Interestingly though, the nationalist fervour has caught up again. Governments are introducing content and elements of nationalism in the school syllabi. But there is a fundamental difference between the idea of nationalism today and the one before Independence. The dominant idea of nationalism today is for building a Hindu Rashtra. Gandhi’s idea of nationalism was to strive for Swaraj. Importantly, Swaraj also implied self-rule, besides fighting for political freedom of the country. Gandhi’s Swaraj, through self-rule, was to help build a nation that would provide space for diversity and plurality. The individual was at the centre irrespective of other identities such as caste, sect, religion, etc. The purpose of education for Gandhi was to help every individual to gain his/her swaraj. The way to gain it was educating heart, hand and head.
Interestingly, UNESCO’s Commission’s (1972) Report ‘Learning: The Treasure Within’ echoes Gandhi’s thought on education – Head, Hand and Heart. Education should be based on the following four pillars:
- Learning to Know
- Learning to Do
- Learning to Live Together, Learning to Live with Others
- Learning to Be
So, is it time we relearnt from Gandhi?
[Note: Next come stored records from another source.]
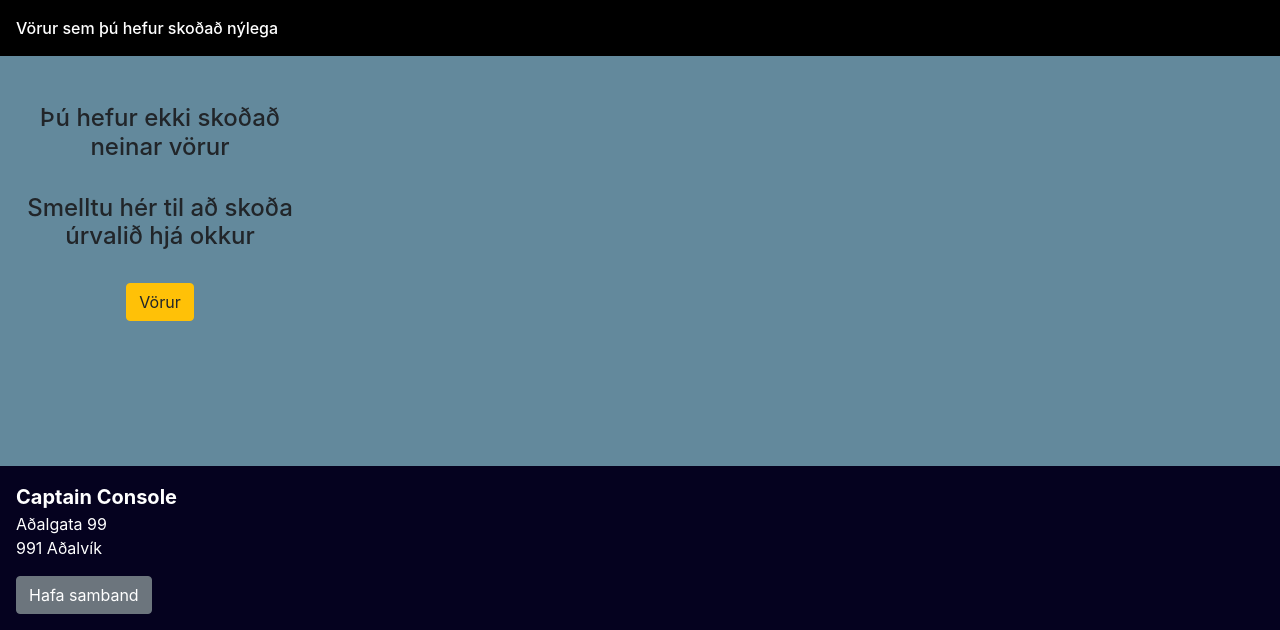
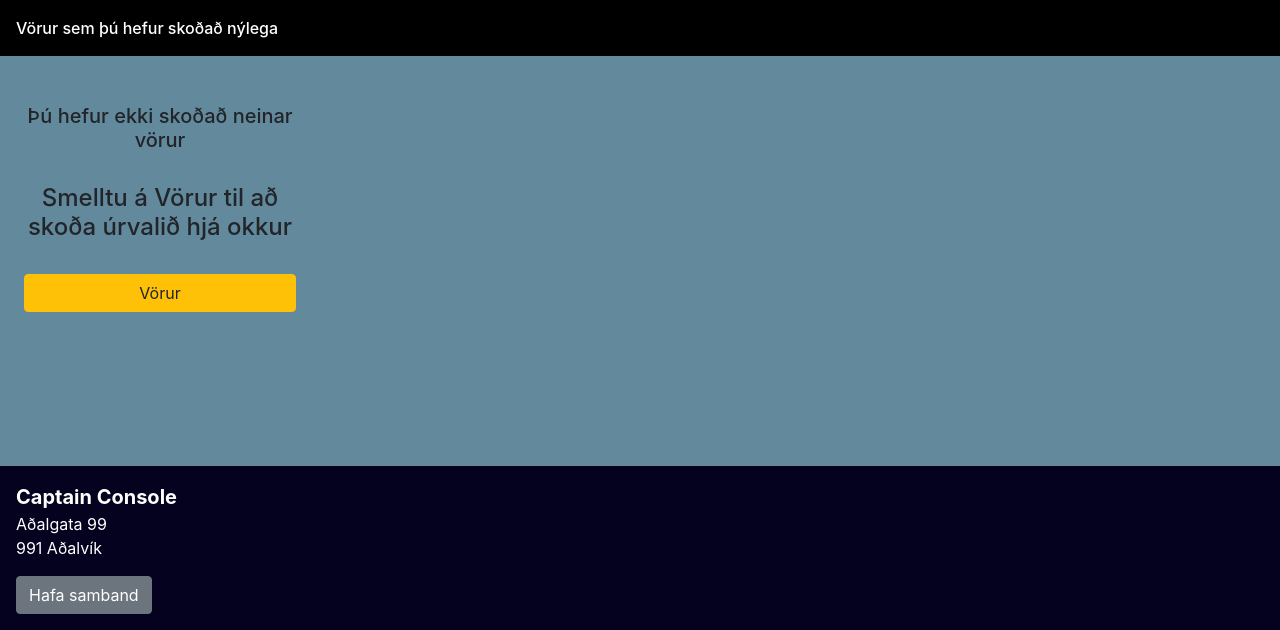
Before and after one commit to RunarVestmann/verklegtnamskeid2, a Django app: page /user/viewed_products in a window 1280 px wide. Shown: the part 170-800 px from the top of the page. Run offline with Django 3.2, Linux system fonts and the light colour scheme; the visitor is signed in with stand-in values (Sample User, id 1); some libraries are stand-ins or nearby versions.

Commit message:
layout fix for view products

```diff
--- a/captain_console/templates/user/viewed_products.html
+++ b/captain_console/templates/user/viewed_products.html
@@ -7,32 +7,24 @@
         </div>
     </div>
     <div class="row">
+
         {% for product in products %}
-            {% if forloop.counter <= 4 %}
-                <div class="col p-3 d-flex justify-content-center">
+            {% if forloop.counter <= 8 %}
+
                     {%  include 'product/product.html' %}
-                 </div>
+
             {% endif %}
         {% empty %}
-            <div class="col-3 p-4 mt-4 text-center">
-                <h4>Þú hefur ekki skoðað neinar vörur</h4>
+            <div class="col-10 col-sm-6 col-lg-3 p-4 mt-4 text-center">
+                <h5>Þú hefur ekki skoðað neinar vörur</h5>
                 <br>
-                <h4>Smelltu hér til að skoða úrvalið hjá okkur</h4>
+                <h4>Smelltu á Vörur til að skoða úrvalið hjá okkur</h4>
                 <br>
-                <a href="{% url 'products' %}">
-                    <button class="btn btn-warning">Vörur</button>
-                </a>
+
+                <a class="btn btn-warning btn-block" href="{% url 'products' %}">Vörur</a>
              </div>
         {% endfor %}
-    </div>
-        <div class="row">
-        {% for product in products %}
-            {% if forloop.counter > 4 and forloop.counter <= 8 %}
-                <div class="col-3 p-3 d-flex justify-content-center">
-                    {%  include 'product/product.html' %}
-                 </div>
-            {% endif %}
-        {% endfor %}
+
     </div>
 
 {% endblock %}
```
Donation to LILA is eligible for tax exemption u/s 80 G (5) (VI) of the Income Tax Act 1961 vide order no. NQ CIT (E) 6139 DEL-LE25902-16032015 dated 16/03/2015